Meredith Holds Suicide Prevention Awareness Trainings

Meredith’s Counseling Center held multiple suicide prevention awareness training sessions in September, which is Suicide Prevention Awareness Month. More than 80 faculty, staff, and students participated this year, a significant increase over previous years.

Beth Meier, director of the counseling center, said most suicide prevention trainings are fairly simple. The technique covered in Meredith’s sessions was QPR, which stands for Question, Persuade, and Refer. Much like CPR or the Heimlich maneuver, QPR is designed to empower lay people to intervene in emergency situations.

Signs to Look For

Meier said friends and family often become aware of an individual’s distress by reading comments they have made on social media. Other potential signs include giving away possessions, making a plan for pets, walking around in a fog, displaying general sadness, and not practicing good personal hygiene.

How QPR Works

If potential suicidal behaviors are observed, QPR provides a framework to intervene. 

Questioning is the first step. Both direct and indirect questions are appropriate, such as “Are you thinking about suicide? Have you been unhappy lately?” 

The next step is Persuasion. It’s best to plan a time and place to talk with them. Listen to them without rushing or interrupting. The goal is to get them to accept help.

The last step is to Refer them to an appropriate resource for help. Ideally, accompany them to a healthcare professional, or help them make arrangements and commit to following through.

“The hardest part for most people is talking about suicide – even just saying the word,” said Meier. “A common myth is that if you ask someone if they are thinking about suicide, it will plant a seed and make it more likely to occur. In fact, research shows that talking about it really helps. Suicide is preventable.”

Facts about Suicide

  • Suicide is the second leading cause of death for ages 15-34
  • For every one person that dies, 20 have attempted suicide
  • 95% of people who attempt or die by suicide told someone or had significant indicators
  • Suicide rates have risen during the pandemic – COVID-19 has exacerbated isolation and illness 
  • Elderly people have a high suicide rate 

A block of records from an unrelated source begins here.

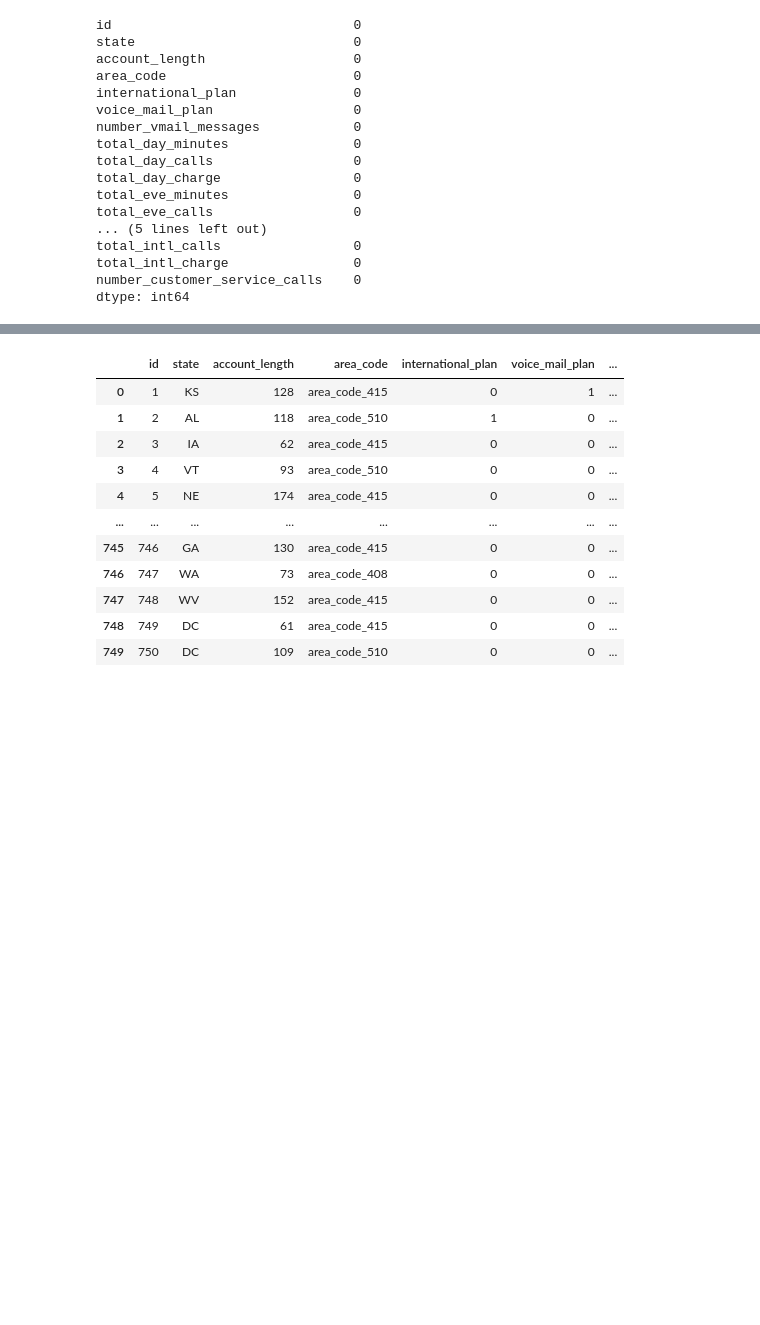
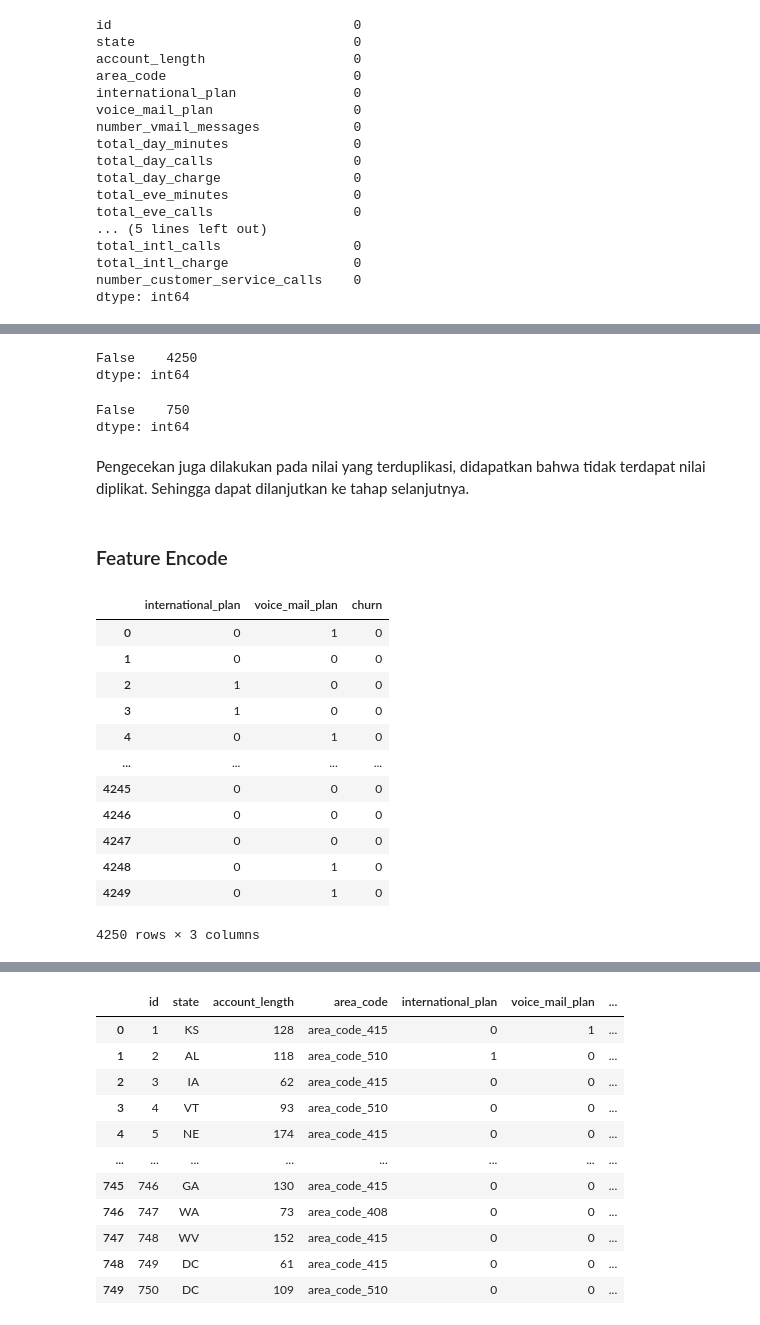
Before and after one commit to lukyg/Customer_Churn_Classification, a Jupyter notebook: customer_churn.ipynb, the cells around one changed output, grey strips where cells are left out. Drawn from its saved outputs; the diff is of its cells as text; code cells hidden in the pictures; blank space fills up the shorter version.

```diff
--- a/customer_churn.ipynb
+++ b/customer_churn.ipynb
@@ -292,2 +277,16 @@ Setelah dilakukan pengecekan nilai null pada dataset, tidak terdapat nilai dan a
+# %%
+dataset.duplicated(dataset).value_counts()
+# %% [output]
+False    4250
+dtype: int64
+# %%
+validation.duplicated(validation).value_counts()
+# %% [output]
+False    750
+dtype: int64
+# %% [markdown]
+Pengecekan juga dilakukan pada nilai yang terduplikasi, didapatkan bahwa tidak terdapat nilai diplikat. Sehingga dapat dilanjutkan ke tahap selanjutnya.
+# %% [markdown]
+### Feature Encode
 # %%
 dataset['churn'] = dataset['churn'].map({'yes': 1, 'no': 0})
@@ -294,3 +295,19 @@ dataset['churn'] = dataset['churn'].map({'yes': 1, 'no': 0})
+# %%
+dataset[['international_plan','voice_mail_plan','churn']]
+# %% [output]
+|  | international_plan | voice_mail_plan | churn |
+| 0 | 0 | 1 | 0 |
+| 1 | 0 | 0 | 0 |
+| 2 | 1 | 0 | 0 |
+| 3 | 1 | 0 | 0 |
+| 4 | 0 | 1 | 0 |
+| ... | ... | ... | ... |
+| 4245 | 0 | 0 | 0 |
+| 4246 | 0 | 0 | 0 |
+| 4247 | 0 | 0 | 0 |
+| 4248 | 0 | 1 | 0 |
+| 4249 | 0 | 1 | 0 |
+4250 rows × 3 columns
 # %%
 dataset
 # %% [output]
```
Also changed, not shown: parts of 48 cells of this notebook.
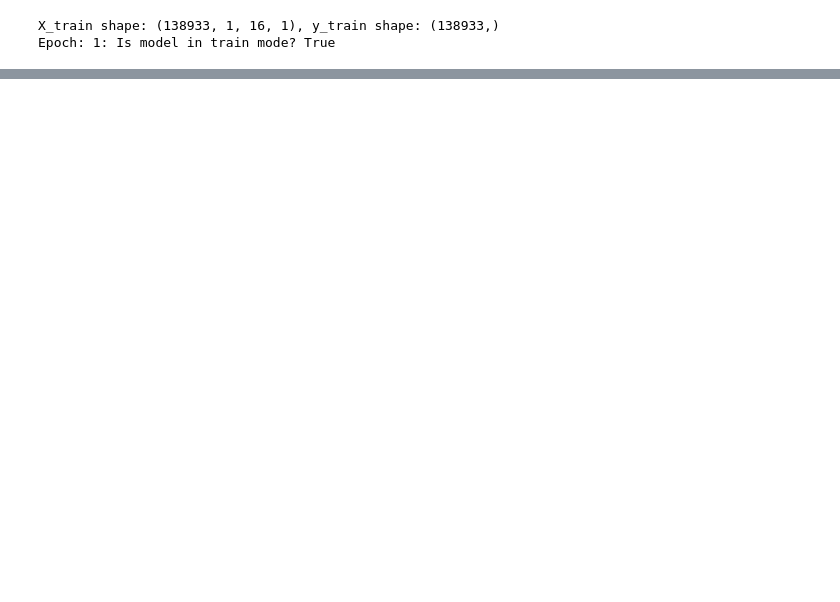
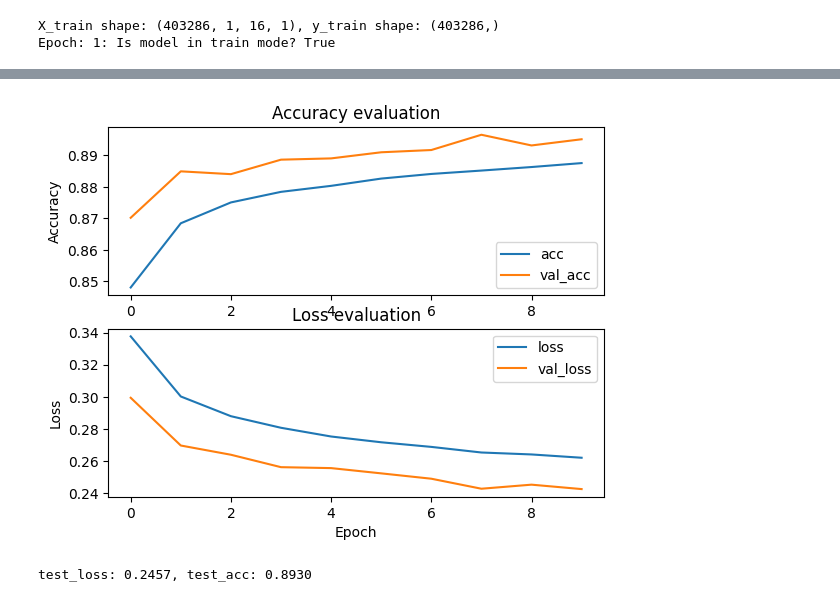
Before and after one commit to hugo-gclvs/kmutt_intership_project_v2, a Jupyter notebook: models/cnn2d/cnn2d_pt.ipynb, the cells around one changed output, grey strips where cells are left out. Saved outputs shown, nothing was run; the diff lists cells and outputs as text; code cells hidden in the pictures; blank space fills up the shorter version.

```diff
--- a/models/cnn2d/cnn2d_pt.ipynb
+++ b/models/cnn2d/cnn2d_pt.ipynb
@@ -13,7 +13,7 @@ from datetime import datetime
 from sklearn.model_selection import train_test_split, KFold
 from tqdm import tqdm
 # %%
-DATA_PATH = './data/new/data_25ms_h=0%_16mfcc_RMT-HRK.json'
+DATA_PATH = './data/data_25ms_h=50%_16mfcc_RMT-DPR+HRK.json'
 SAVED_MODEL_PATH = './models/cnn2d/model.pt'
 EPOCHS = 10
 BATCH_SIZE = 32
@@ -335,8 +341,8 @@ plot_history(pt_history)
 eval_pt_model(pt_model, torch.nn.CrossEntropyLoss(), X_test, y_test, files_test, mapping=mapping)
 
 # save the model
-scripted_model = torch.jit.script(pt_model)
-scripted_model.save(SAVED_MODEL_PATH)
+# scripted_model = torch.jit.script(pt_model)
+# scripted_model.save(SAVED_MODEL_PATH)
 # %% [output]
-X_train shape: (138933, 1, 16, 1), y_train shape: (138933,)
+X_train shape: (403286, 1, 16, 1), y_train shape: (403286,)
 Epoch: 1: Is model in train mode? True
@@ -344,3 +378,5 @@ KeyboardInterrupt:
+[figure, added]
+test_loss: 0.2457, test_acc: 0.8930
 # %%
 # get recall, F1, and precision
 from sklearn.metrics import classification_report
```
Also changed, not shown: parts of 6 cells of this notebook, 8 other files.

What To Do in an Emergency Situation

At Meredith, Counseling Center staff are on call 24/7 in the fall and spring semesters. Contact the counselor on call by calling Campus Police at (919) 760-8888 or the Critical Response Team at (919) 612-6350. To schedule an appointment with a counselor, email or call (919) 760-8427.

The Counseling Center also has a Crisis Hour Monday through Friday at 1 p.m. and offers short-term counseling at no cost to Meredith students.

Note: The Counseling Center plans to offer additional QPR Trainings via Zoom in January 2022.


Melyssa Allen

News Director
316 Johnson Hall
(919) 760-8087
Fax: (919) 760-8330